Problem details: Among the entries that follow, find the lines holding "card" and say how many there are, with no other words.

Stored items:
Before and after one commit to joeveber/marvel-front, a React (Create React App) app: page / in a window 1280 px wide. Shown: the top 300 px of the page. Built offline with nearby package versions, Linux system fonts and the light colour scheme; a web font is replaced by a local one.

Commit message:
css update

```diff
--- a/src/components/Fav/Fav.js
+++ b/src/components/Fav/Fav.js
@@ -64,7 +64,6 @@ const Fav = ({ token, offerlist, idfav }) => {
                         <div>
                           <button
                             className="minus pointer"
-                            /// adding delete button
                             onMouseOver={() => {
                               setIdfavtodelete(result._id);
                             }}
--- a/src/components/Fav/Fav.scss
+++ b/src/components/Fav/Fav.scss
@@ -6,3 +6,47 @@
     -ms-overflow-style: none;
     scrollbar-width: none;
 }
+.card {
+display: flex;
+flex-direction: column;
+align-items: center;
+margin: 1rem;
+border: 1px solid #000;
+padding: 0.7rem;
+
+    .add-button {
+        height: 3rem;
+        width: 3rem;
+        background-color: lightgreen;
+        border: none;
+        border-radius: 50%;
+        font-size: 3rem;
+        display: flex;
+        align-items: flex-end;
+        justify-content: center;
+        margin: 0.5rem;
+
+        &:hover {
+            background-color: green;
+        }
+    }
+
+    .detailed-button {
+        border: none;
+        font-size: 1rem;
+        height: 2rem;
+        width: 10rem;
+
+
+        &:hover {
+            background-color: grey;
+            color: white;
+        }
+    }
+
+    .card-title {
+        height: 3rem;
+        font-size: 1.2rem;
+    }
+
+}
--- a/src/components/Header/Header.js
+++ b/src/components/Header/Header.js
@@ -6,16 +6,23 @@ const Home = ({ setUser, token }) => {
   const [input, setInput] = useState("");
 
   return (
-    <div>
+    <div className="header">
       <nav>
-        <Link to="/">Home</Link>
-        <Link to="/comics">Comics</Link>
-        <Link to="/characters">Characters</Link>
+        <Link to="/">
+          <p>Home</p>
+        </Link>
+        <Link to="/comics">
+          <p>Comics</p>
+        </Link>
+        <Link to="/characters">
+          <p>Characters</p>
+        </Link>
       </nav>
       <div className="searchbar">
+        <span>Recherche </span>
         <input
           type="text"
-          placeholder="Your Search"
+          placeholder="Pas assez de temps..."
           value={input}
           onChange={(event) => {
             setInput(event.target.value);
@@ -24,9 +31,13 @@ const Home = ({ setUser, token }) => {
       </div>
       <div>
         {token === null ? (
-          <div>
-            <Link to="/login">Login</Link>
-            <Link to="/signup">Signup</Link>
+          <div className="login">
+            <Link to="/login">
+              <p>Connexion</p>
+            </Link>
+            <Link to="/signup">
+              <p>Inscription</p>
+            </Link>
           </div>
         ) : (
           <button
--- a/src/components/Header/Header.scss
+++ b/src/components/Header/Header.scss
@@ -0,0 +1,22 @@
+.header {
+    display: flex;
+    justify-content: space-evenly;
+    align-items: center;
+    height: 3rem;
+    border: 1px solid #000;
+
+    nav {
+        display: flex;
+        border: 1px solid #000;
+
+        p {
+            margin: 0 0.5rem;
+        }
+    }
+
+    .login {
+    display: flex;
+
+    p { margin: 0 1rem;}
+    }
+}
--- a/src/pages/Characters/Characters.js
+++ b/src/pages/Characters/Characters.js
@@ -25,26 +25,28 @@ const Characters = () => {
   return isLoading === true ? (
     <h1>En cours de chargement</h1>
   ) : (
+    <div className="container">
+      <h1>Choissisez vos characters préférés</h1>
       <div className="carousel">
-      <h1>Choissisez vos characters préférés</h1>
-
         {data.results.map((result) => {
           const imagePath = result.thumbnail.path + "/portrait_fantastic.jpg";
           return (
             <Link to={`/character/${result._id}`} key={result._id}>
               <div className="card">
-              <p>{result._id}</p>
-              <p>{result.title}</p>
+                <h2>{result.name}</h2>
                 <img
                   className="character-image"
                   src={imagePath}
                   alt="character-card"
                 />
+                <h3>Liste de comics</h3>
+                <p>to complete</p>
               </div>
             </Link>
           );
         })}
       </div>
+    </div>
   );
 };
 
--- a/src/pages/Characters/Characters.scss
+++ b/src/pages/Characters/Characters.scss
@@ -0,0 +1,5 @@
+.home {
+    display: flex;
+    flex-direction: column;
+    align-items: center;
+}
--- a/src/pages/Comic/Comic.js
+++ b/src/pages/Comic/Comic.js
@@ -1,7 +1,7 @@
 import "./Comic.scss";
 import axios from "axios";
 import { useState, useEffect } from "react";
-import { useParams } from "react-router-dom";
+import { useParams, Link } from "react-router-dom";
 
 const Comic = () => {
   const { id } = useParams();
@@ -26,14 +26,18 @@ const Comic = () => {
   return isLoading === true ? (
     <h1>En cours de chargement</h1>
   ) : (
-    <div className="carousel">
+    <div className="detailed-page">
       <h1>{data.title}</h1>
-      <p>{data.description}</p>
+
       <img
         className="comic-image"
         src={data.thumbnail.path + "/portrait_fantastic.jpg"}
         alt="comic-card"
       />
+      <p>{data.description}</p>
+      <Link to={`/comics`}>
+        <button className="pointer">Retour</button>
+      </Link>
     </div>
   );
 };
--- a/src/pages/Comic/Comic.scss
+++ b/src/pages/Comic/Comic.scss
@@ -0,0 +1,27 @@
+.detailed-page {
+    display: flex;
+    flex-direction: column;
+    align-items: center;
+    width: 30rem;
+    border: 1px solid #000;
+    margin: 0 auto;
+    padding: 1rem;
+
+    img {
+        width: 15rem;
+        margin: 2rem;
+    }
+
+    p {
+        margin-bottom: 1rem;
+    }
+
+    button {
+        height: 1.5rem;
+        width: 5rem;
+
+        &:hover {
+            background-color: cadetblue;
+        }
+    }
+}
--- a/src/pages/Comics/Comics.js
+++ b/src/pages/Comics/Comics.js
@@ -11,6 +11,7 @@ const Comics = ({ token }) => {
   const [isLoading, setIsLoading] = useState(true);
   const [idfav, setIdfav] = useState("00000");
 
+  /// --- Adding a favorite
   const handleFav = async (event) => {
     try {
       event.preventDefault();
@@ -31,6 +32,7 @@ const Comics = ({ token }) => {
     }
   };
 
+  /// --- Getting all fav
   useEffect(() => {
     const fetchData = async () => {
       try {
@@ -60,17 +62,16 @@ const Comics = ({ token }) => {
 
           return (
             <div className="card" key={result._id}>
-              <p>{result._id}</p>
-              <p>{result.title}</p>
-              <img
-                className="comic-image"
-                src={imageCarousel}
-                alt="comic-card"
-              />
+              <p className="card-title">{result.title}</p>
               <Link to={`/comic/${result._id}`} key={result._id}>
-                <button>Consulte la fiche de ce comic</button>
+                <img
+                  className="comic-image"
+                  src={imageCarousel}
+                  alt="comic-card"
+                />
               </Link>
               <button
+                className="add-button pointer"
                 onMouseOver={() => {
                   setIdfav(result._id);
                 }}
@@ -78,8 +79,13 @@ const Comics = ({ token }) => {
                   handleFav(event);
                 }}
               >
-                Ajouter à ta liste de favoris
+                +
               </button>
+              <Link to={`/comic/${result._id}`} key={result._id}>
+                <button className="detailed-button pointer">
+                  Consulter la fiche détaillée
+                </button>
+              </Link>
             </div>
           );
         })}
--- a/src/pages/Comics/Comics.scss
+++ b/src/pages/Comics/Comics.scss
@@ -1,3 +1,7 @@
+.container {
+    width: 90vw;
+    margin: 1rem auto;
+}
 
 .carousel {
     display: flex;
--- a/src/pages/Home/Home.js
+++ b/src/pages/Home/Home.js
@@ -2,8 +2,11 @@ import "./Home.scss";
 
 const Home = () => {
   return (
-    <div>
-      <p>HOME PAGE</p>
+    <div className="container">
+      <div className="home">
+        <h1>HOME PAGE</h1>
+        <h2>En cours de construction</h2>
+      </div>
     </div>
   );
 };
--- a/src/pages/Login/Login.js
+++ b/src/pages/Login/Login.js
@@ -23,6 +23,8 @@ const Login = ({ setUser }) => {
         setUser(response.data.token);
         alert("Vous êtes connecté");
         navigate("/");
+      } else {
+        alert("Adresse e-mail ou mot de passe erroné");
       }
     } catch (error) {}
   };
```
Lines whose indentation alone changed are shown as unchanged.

Problem solution: 9